Every line of the material below needs to be copied exactly; omit the pictures.
--- START ---
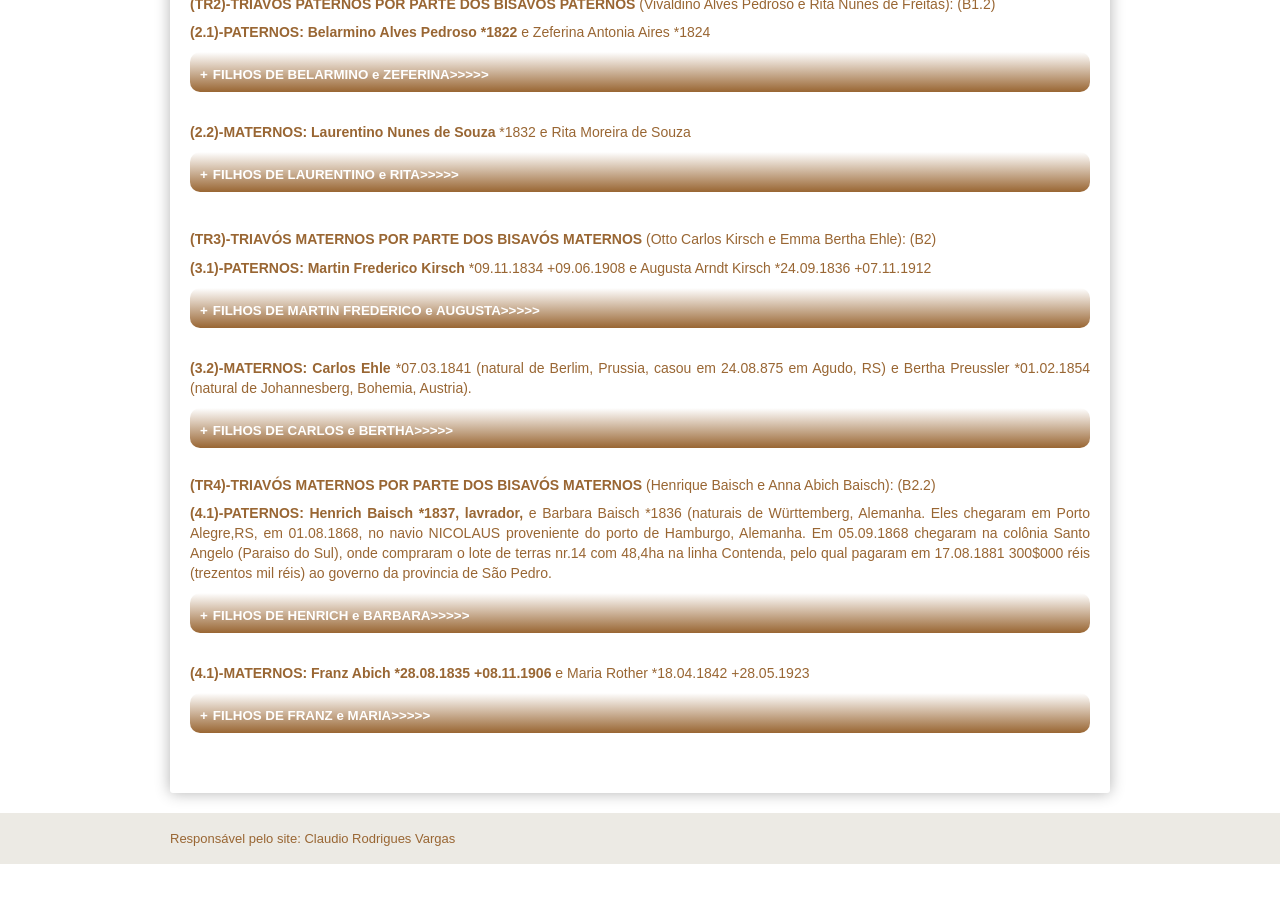
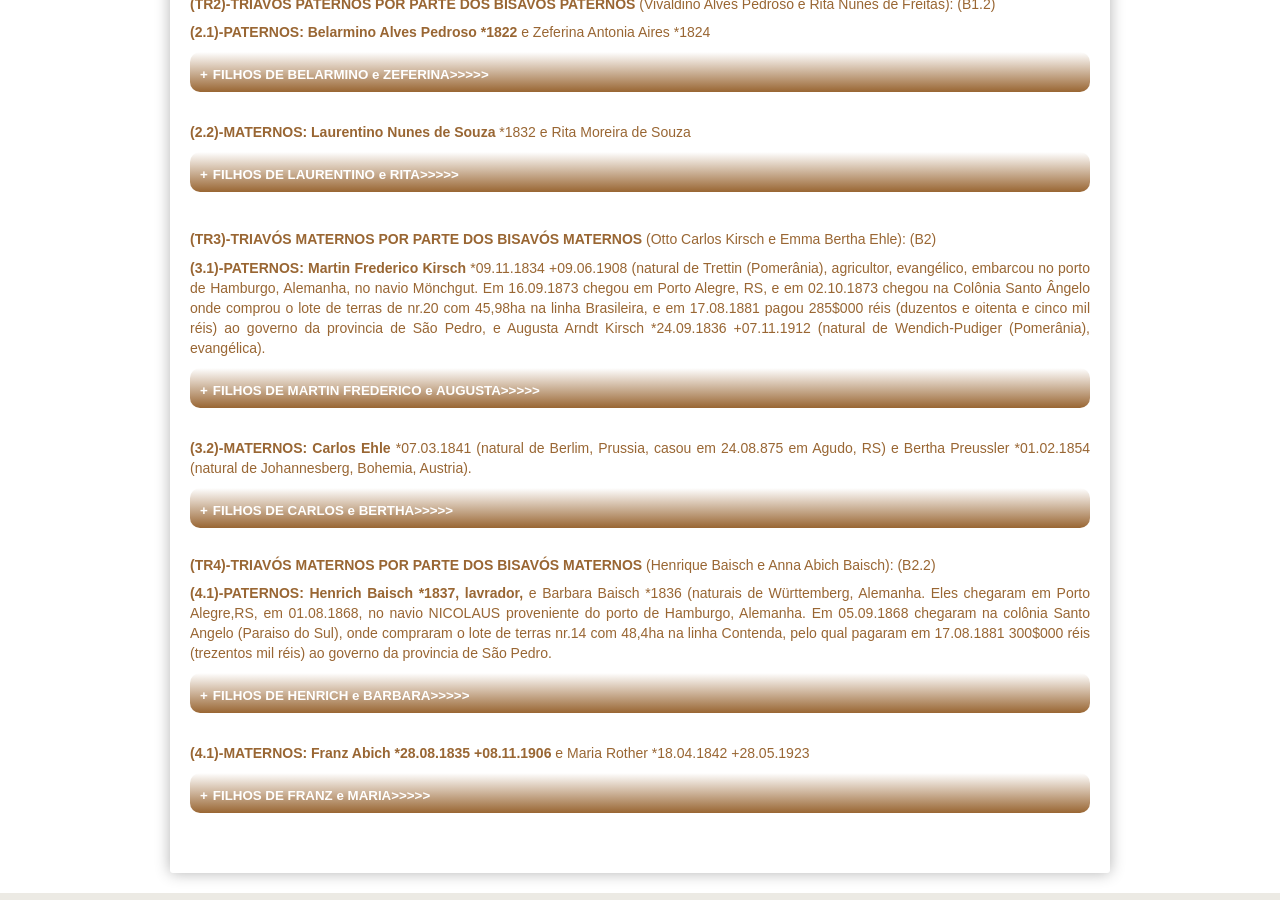
Before and after one commit to claudiovargas1955/claudiovargas1955.github.io, a Jekyll site: the page built from _pages/genealogia-de-sergio-luis-kirsch-da-silveira.html, in a window 1280 px wide and 900 px high, scrolled down 1716 px. Built offline with Jekyll 4.4.1, drawn with Linux system fonts in a browser that asks for light colours; some web fonts are replaced; before the commit the page ends 2580 px from its top, so only the background shows below that.

Commit message:
Update genealogia-de-sergio-luis-kirsch-da-silveira.html

```diff
--- a/_pages/genealogia-de-sergio-luis-kirsch-da-silveira.html
+++ b/_pages/genealogia-de-sergio-luis-kirsch-da-silveira.html
@@ -297,11 +297,16 @@ terceiro distrito de Cangussu, RS). <b>FILHOS: </b><br>
     <b>(2.2.3)Rita Nunes de Souza: </b>*1869 </details></p><br>
 
 <p><b><h5>(TR3)-TRIAVÓS MATERNOS POR PARTE DOS BISAVÓS MATERNOS</b> (Otto Carlos Kirsch e Emma Bertha Ehle): (B2)</h5>
-<p><b>(3.1)-PATERNOS: Martin Frederico Kirsch </b>*09.11.1834 +09.06.1908 e Augusta Arndt Kirsch *24.09.1836 +07.11.1912
+<p><b>(3.1)-PATERNOS: Martin Frederico Kirsch </b>*09.11.1834 +09.06.1908 (natural de Trettin (Pomerânia), agricultor, evangélico,
+embarcou no porto de Hamburgo, Alemanha, no navio Mönchgut. Em 16.09.1873 chegou em Porto Alegre, RS, e em 02.10.1873 chegou na
+Colônia Santo Ângelo onde comprou o lote de terras de nr.20 com 45,98ha na linha Brasileira, e em 17.08.1881 pagou 285$000 réis
+(duzentos e oitenta e cinco mil réis) ao governo da provincia de São Pedro, e Augusta Arndt Kirsch *24.09.1836 +07.11.1912 (natural
+de Wendich-Pudiger (Pomerânia), evangélica).
+
 <details><summary><b>FILHOS DE MARTIN FREDERICO e AUGUSTA>>>>></b></summary><br>
- <p><b>(3.1.1)-Mathilda Kirsch: </b> *1862 +17.10.1944 <br><br>.
-     <b>(3.1.2)-Augusta Kirsch: </b> *1870 (casada com Augusto Lüdtke).<br><br>
-     <b>(3.1.3)-Max Kirsch: </b>*1876 (casado com Hulda Manzke).<br><br>
+<p><b>(3.1.1)-Mathilda Kirsch: </b> *1862 +17.10.1944 <br><br>.
+   <b>(3.1.2)-Augusta Kirsch: </b> *1870 (casada com Augusto Lüdtke).<br><br>
+   <b>(3.1.3)-Max Kirsch: </b>*1876 (casado com Hulda Manzke).<br><br>
    <b>(3.1.4)-Otto Kirsch: </b>*1883 (casado com Emma Ehle).</details></p><br>
 
 <p><b>(3.2)-MATERNOS: Carlos Ehle </b>*07.03.1841 (natural de Berlim, Prussia, casou em 24.08.875 em Agudo, RS) e Bertha Preussler
```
--- END ---
_Answer_:
Before and after one commit to claudiovargas1955/claudiovargas1955.github.io, a Jekyll site: the page built from _pages/genealogia-de-sergio-luis-kirsch-da-silveira.html, in a window 1280 px wide and 900 px high, scrolled down 1716 px. Built offline with Jekyll 4.4.1, drawn with Linux system fonts in a browser that asks for light colours; some web fonts are replaced; before the commit the page ends 2580 px from its top, so only the background shows below that.

Commit message:
Update genealogia-de-sergio-luis-kirsch-da-silveira.html

```diff
--- a/_pages/genealogia-de-sergio-luis-kirsch-da-silveira.html
+++ b/_pages/genealogia-de-sergio-luis-kirsch-da-silveira.html
@@ -297,11 +297,16 @@ terceiro distrito de Cangussu, RS). <b>FILHOS: </b><br>
     <b>(2.2.3)Rita Nunes de Souza: </b>*1869 </details></p><br>
 
 <p><b><h5>(TR3)-TRIAVÓS MATERNOS POR PARTE DOS BISAVÓS MATERNOS</b> (Otto Carlos Kirsch e Emma Bertha Ehle): (B2)</h5>
-<p><b>(3.1)-PATERNOS: Martin Frederico Kirsch </b>*09.11.1834 +09.06.1908 e Augusta Arndt Kirsch *24.09.1836 +07.11.1912
+<p><b>(3.1)-PATERNOS: Martin Frederico Kirsch </b>*09.11.1834 +09.06.1908 (natural de Trettin (Pomerânia), agricultor, evangélico,
+embarcou no porto de Hamburgo, Alemanha, no navio Mönchgut. Em 16.09.1873 chegou em Porto Alegre, RS, e em 02.10.1873 chegou na
+Colônia Santo Ângelo onde comprou o lote de terras de nr.20 com 45,98ha na linha Brasileira, e em 17.08.1881 pagou 285$000 réis
+(duzentos e oitenta e cinco mil réis) ao governo da provincia de São Pedro, e Augusta Arndt Kirsch *24.09.1836 +07.11.1912 (natural
+de Wendich-Pudiger (Pomerânia), evangélica).
+
 <details><summary><b>FILHOS DE MARTIN FREDERICO e AUGUSTA>>>>></b></summary><br>
- <p><b>(3.1.1)-Mathilda Kirsch: </b> *1862 +17.10.1944 <br><br>.
-     <b>(3.1.2)-Augusta Kirsch: </b> *1870 (casada com Augusto Lüdtke).<br><br>
-     <b>(3.1.3)-Max Kirsch: </b>*1876 (casado com Hulda Manzke).<br><br>
+<p><b>(3.1.1)-Mathilda Kirsch: </b> *1862 +17.10.1944 <br><br>.
+   <b>(3.1.2)-Augusta Kirsch: </b> *1870 (casada com Augusto Lüdtke).<br><br>
+   <b>(3.1.3)-Max Kirsch: </b>*1876 (casado com Hulda Manzke).<br><br>
    <b>(3.1.4)-Otto Kirsch: </b>*1883 (casado com Emma Ehle).</details></p><br>
 
 <p><b>(3.2)-MATERNOS: Carlos Ehle </b>*07.03.1841 (natural de Berlim, Prussia, casou em 24.08.875 em Agudo, RS) e Bertha Preussler
```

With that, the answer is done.